So I learned how to tell when my cow was in heat (yeah!) and I inadvertently learned how to get heifers.  I don’t always want heifers, but I get ’em anyway, because I’m panicky about calling the vet as soon as my girls show signs of being in heat.

This stuff here has to do with human fertility.  The female releases an egg at ovulation, and the egg always carries an x chromosome.  The male’s sperm can have either an x or a y chromosome, and that is what determines the gender of the baby; two x chromosomes is a girl, an x and a y is a boy.  Now the sperm are longer lived than the egg, so the egg can be fertilized by sperm donated at least a couple of days in advance.  (Chickens are good for as long as three weeks!)  Male “y” sperm are lighter and faster, but they die more quickly.  Female “x” sperm are bigger and slower, but they live longer.  If the sperm are introduced when the egg is ready, those male sperm have an advantage over the females, but if the sperm are applied before the egg is released, it is more likely that the males will die before they can achieve fertilization, giving the females a wide-open shot.

I figure cows are mammals, too, and even though their cycle is shorter, and their fertile period is much shorter, it works basically the same.  Susanna got it right when she said, “NFP for cows!”

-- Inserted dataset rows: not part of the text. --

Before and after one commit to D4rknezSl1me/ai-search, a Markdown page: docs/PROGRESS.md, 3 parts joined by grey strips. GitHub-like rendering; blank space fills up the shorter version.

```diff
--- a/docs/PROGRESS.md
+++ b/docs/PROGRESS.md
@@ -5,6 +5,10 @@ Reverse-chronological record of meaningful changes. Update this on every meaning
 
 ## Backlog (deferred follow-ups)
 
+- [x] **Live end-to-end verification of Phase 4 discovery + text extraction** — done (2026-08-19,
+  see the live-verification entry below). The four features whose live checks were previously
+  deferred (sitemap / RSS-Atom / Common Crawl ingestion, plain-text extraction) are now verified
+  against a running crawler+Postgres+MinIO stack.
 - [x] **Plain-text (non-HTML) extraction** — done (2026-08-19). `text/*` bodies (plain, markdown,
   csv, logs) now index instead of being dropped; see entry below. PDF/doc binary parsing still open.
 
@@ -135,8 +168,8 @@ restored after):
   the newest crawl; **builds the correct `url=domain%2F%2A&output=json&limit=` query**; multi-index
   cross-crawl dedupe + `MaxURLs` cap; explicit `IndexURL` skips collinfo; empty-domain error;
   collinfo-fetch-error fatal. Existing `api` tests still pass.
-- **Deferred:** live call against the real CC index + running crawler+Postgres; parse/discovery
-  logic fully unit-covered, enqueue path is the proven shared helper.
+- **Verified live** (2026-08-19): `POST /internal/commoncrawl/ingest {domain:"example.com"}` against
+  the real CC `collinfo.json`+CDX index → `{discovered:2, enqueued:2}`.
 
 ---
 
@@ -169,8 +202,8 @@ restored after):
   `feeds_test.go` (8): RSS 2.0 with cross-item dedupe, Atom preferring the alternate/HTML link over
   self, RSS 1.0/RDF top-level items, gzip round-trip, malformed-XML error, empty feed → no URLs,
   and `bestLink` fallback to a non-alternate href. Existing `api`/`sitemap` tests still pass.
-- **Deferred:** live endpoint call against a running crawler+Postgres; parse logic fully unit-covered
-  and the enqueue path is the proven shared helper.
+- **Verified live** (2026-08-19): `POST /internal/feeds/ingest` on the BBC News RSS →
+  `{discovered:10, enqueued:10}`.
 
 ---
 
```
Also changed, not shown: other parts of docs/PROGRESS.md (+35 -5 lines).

When a cow first shows signs of heat, she is moo-ey, restless and less interested in grazing.  She will mount the other cows (or you!) and the other cows will try to mount her, but she will move out of the way.  You may also notice a soft vulva and perhaps some mucus.  I usually notice this behavior first thing in the morning, but my vet won’t answer the phone until eight.  Very tense for me.  And he always asks if the cow in question is in standing heat. Standing heat is when the cow will allow the other cows to mount her.  She will stand for it, perhaps looking over her shoulder to watch, but make no effort to get out of the way.   I always say “yes”, even though the answer is really no.  He’ll only come if I say yes, and by breeding at the first signs of oncoming heat, we are favoring the female sperm, who are more likely to still be alive when the cow’s egg is released later in the day.

We’ve had six calves born on our farm, and all but one have been heifers.  The one bull was born to a half-Brown Swiss cow who never showed any obvious heat signs.  I could only tell she was in heat when she was in standing heat, and I was not surprised to see her bull-calf earlier this month.  That cow is going into the freezer next month because she’s all around harder to breed and her gestation lasted three weeks longer than for my full-blooded Jerseys.  And she’s huge and slightly stubborn, which scares my backup milkers.

Now most experienced farmer-types laugh at me when I tell them this stuff.  They tend to be men, though; perhaps they just don’t have the appropriate appreciation for female fertility cycles.  And most of them won’t breed till standing heat because they want to make sure the pregnancy “sticks” the first time, but the only cow we’ve had to breed twice is that Brown Swiss.  If you wait till she stands, you’ve waited too long.  🙂

So there you have it.  Bottom line: Call your AI tech or vet as soon as you suspect your cow is going into heat, and dramatically increase your odds of having girls.